What to do: Write out the lines below once more, exactly as they appear. Do not include pictures.

Task input:
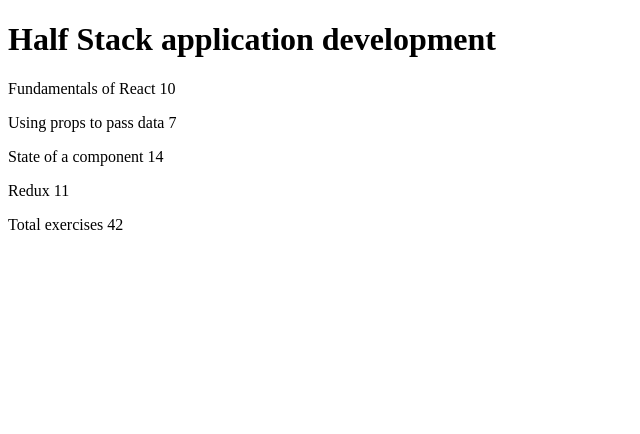
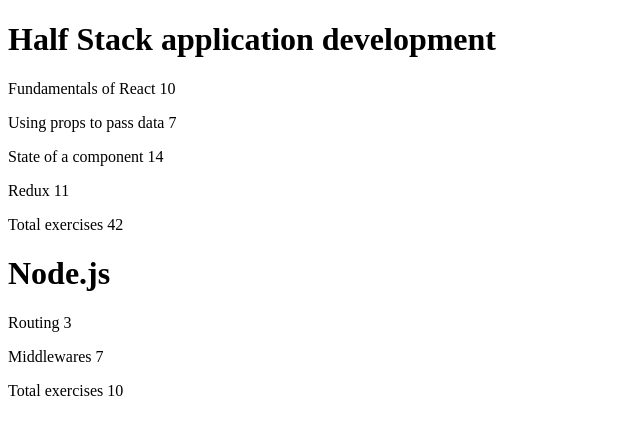
Before and after one commit to Juzoth/Test_Kurs, a React (Vite) app in the folder PART_2/course_information/: page / in a window 1280 px wide. Shown: the top 434 px of the page, without its empty margins (0-640 px from the left). Built offline with nearby package versions, Linux system fonts and the light colour scheme.

Commit message:
Skonczono exercise 2.4 Part 2 course information

```diff
--- a/PART_2/course_information/src/App.jsx
+++ b/PART_2/course_information/src/App.jsx
@@ -32,33 +32,34 @@
 };
 
 const App = () => {
-  const course = {
+  const courses = [
+    {
       name: 'Half Stack application development',
+      id: 1,
       parts: [
-      {
-        id: 1,
-        name: 'Fundamentals of React',
-        exercises: 10,
+        { name: 'Fundamentals of React', exercises: 10, id: 1 },
+        { name: 'Using props to pass data', exercises: 7, id: 2 },
+        { name: 'State of a component', exercises: 14, id: 3 },
+        { name: 'Redux', exercises: 11, id: 4 },
+      ],
     },
     {
+      name: 'Node.js',
       id: 2,
-        name: 'Using props to pass data',
-        exercises: 7,
+      parts: [
+        { name: 'Routing', exercises: 3, id: 1 },
+        { name: 'Middlewares', exercises: 7, id: 2 },
+      ],
     },
-      {
-        id: 3,
-        name: 'State of a component',
-        exercises: 14,
-      },
-      {
-        id: 4,
-        name: 'Redux',
-        exercises: 11,
-      },
-    ],
-  };
+  ];
 
-  return <Course course={course} />;
+  return (
+    <div>
+      {courses.map(course => (
+        <Course key={course.id} course={course} />
+      ))}
+    </div>
+  );
 };
 
 export default App;
```
Lines whose indentation alone changed are shown as unchanged.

Answer below:
Before and after one commit to Juzoth/Test_Kurs, a React (Vite) app in the folder PART_2/course_information/: page / in a window 1280 px wide. Shown: the top 434 px of the page, without its empty margins (0-640 px from the left). Built offline with nearby package versions, Linux system fonts and the light colour scheme.

Commit message:
Skonczono exercise 2.4 Part 2 course information

```diff
--- a/PART_2/course_information/src/App.jsx
+++ b/PART_2/course_information/src/App.jsx
@@ -32,33 +32,34 @@
 };
 
 const App = () => {
-  const course = {
+  const courses = [
+    {
       name: 'Half Stack application development',
+      id: 1,
       parts: [
-      {
-        id: 1,
-        name: 'Fundamentals of React',
-        exercises: 10,
+        { name: 'Fundamentals of React', exercises: 10, id: 1 },
+        { name: 'Using props to pass data', exercises: 7, id: 2 },
+        { name: 'State of a component', exercises: 14, id: 3 },
+        { name: 'Redux', exercises: 11, id: 4 },
+      ],
     },
     {
+      name: 'Node.js',
       id: 2,
-        name: 'Using props to pass data',
-        exercises: 7,
+      parts: [
+        { name: 'Routing', exercises: 3, id: 1 },
+        { name: 'Middlewares', exercises: 7, id: 2 },
+      ],
     },
-      {
-        id: 3,
-        name: 'State of a component',
-        exercises: 14,
-      },
-      {
-        id: 4,
-        name: 'Redux',
-        exercises: 11,
-      },
-    ],
-  };
+  ];
 
-  return <Course course={course} />;
+  return (
+    <div>
+      {courses.map(course => (
+        <Course key={course.id} course={course} />
+      ))}
+    </div>
+  );
 };
 
 export default App;
```
Lines whose indentation alone changed are shown as unchanged.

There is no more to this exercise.